I guess you could call Coogan's Bluff a revamped cowboy movie. The setting may have been updated from Dodge's dusty streets to the asphalt jungle of New York City, but in terms of theme and style, the song remains the same. The film hearkens to a time when justice was simple, when bad guys were bad guys and needed to be caught, without miles upon miles of bureaucratic red tape involved. Of course, it's as true today as it was in 1968 that things don't run so simply, but it's in showing what happens when these two worlds collide that Coogan's Bluff transcends being a standard cop thriller.
The ever-grizzled Clint Eastwood plays Wyatt Coogan, an Arizona deputy sheriff who likes doing things his own way. In his eyes, the crooks he wrangles deserve no mercy at all, having given up their rights the moment they committed their crimes. But this brash attitude has frequently put Coogan at odds with his superiors, so it's no surprise that they jump at the chance to get the guy out of their hair for a while. Coogan is sent to the Big Apple to pick up a prisoner named James Ringerman (Don Stroud) and escort him back to Arizona. The seasoned cop finds this easier said than done — Ringerman's release gets delayed due to a nasty LSD trip. He eventually talks his way into getting the perp into his custody, but when Ringerman makes a run for it, Coogan finds himself a stranger in a strange land, having to play by the city's rules as he hunts down his elusive prey.

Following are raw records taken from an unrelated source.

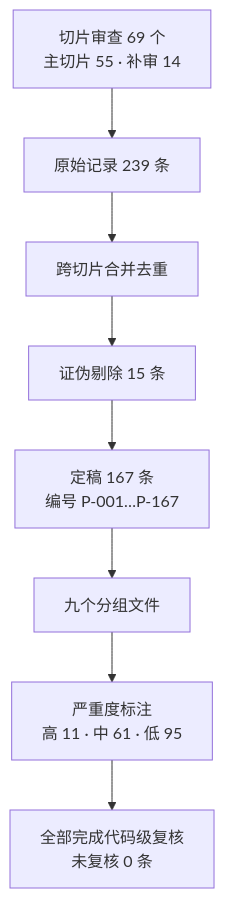
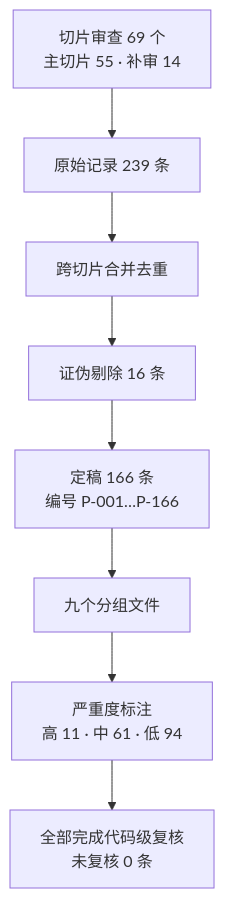
The diagram in note/problem/README.md (hershate/Deep-tutor), drawn with Mermaid before and after one commit. The commit also changed other lines of this file and 7 other files, not shown here.

````diff
--- a/note/problem/README.md
+++ b/note/problem/README.md
@@ -46,10 +69,10 @@
 ```mermaid
 flowchart TD
   A["切片审查 69 个<br/>主切片 55 · 补审 14"] --> B["原始记录 239 条"]
   B --> C["跨切片合并去重"]
-  C --> D["证伪剔除 15 条"]
-  D --> E["定稿 167 条<br/>编号 P-001…P-167"]
+  C --> D["证伪剔除 16 条"]
+  D --> E["定稿 166 条<br/>编号 P-001…P-166"]
   E --> F["九个分组文件"]
-  F --> G["严重度标注<br/>高 11 · 中 61 · 低 95"]
+  F --> G["严重度标注<br/>高 11 · 中 61 · 低 94"]
   G --> H["全部完成代码级复核<br/>未复核 0 条"]
 ```
````
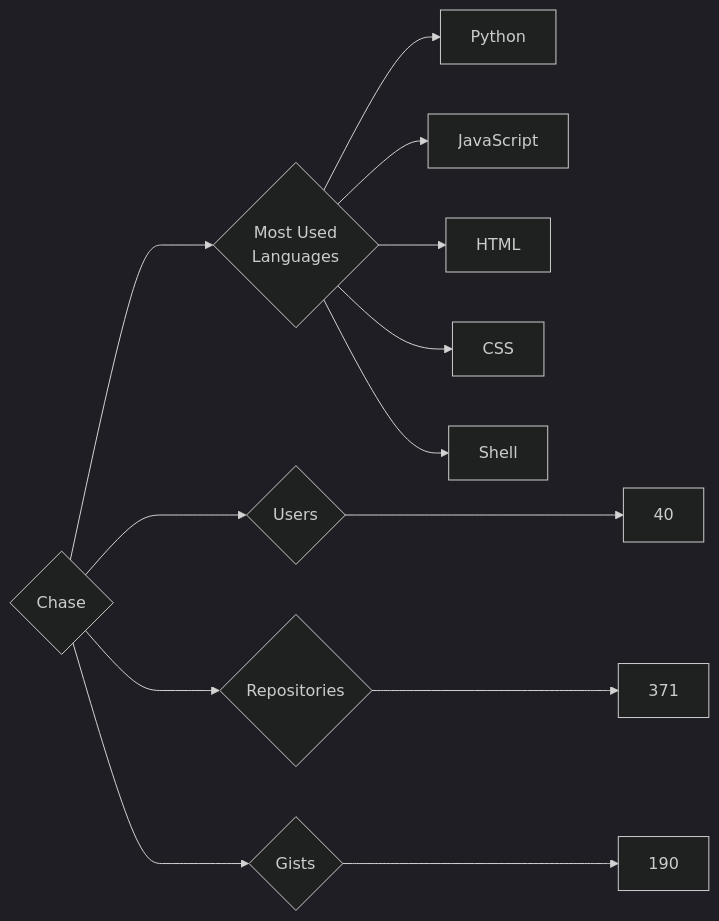
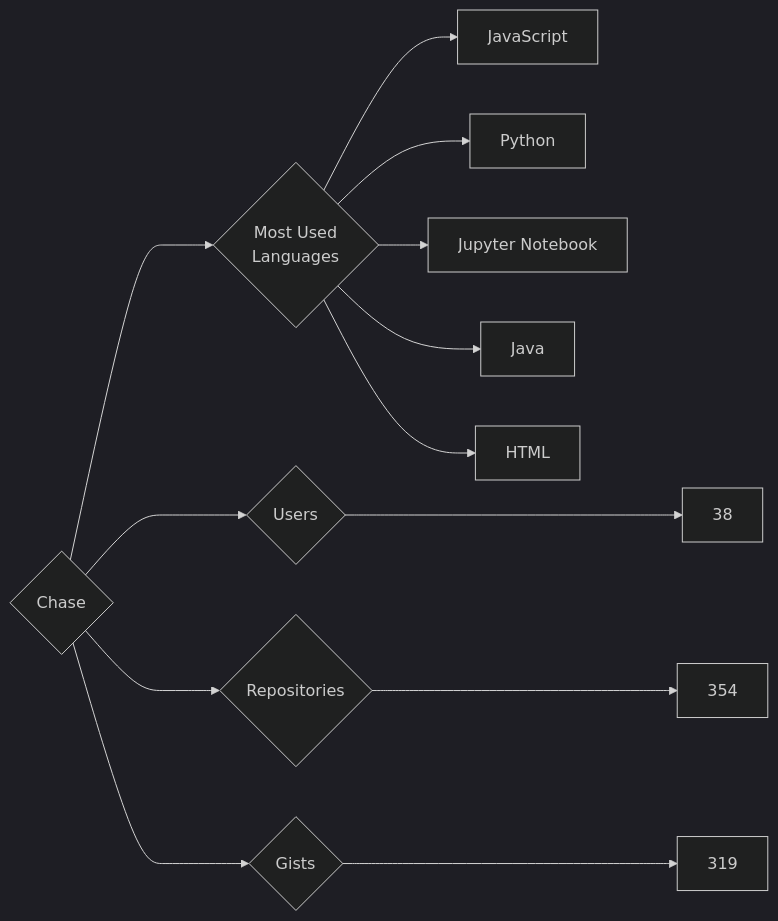
The diagram in targets/Chase/README.md (trickest/insiders), drawn with Mermaid (dark theme) before and after one commit. The commit also changed 682 other files, not shown here.

````diff
--- a/targets/Chase/README.md
+++ b/targets/Chase/README.md
@@ -3,13 +3,13 @@
 ```mermaid
 graph LR
 COMPANY_NAME{Chase}
-COMPANY_NAME ---> U{Users} ---> UN[40]
-COMPANY_NAME ---> R{Repositories} ---> RN[371]
-COMPANY_NAME ---> G{Gists} ---> GN[190]
+COMPANY_NAME ---> U{Users} ---> UN[38]
+COMPANY_NAME ---> R{Repositories} ---> RN[354]
+COMPANY_NAME ---> G{Gists} ---> GN[319]
 COMPANY_NAME ---> ML{Most Used<br>Languages}
+ML --> JavaScript[JavaScript]
 ML --> Python[Python]
-ML --> JavaScript[JavaScript]
+ML --> Jupyter_Notebook[Jupyter Notebook]
+ML --> Java[Java]
 ML --> HTML[HTML]
-ML --> CSS[CSS]
-ML --> Shell[Shell]
 ```
````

Coogan's Bluff was made just a couple years after Eastwood made his cinematic splash in Sergio Leone's legendary westerns. Audiences knew him best as the Man with No Name, so it's understandable that he retain a few aspects of that character for his first modernized leading role. But in doing so, Eastwood, under the guiding hands of director Don Siegel, brought about a contrast between the Old West's ways and how the law is enforced today. Needless to say, Coogan is a man of basic means, viewing New York's tangled legal system more as a hindrance than an aide.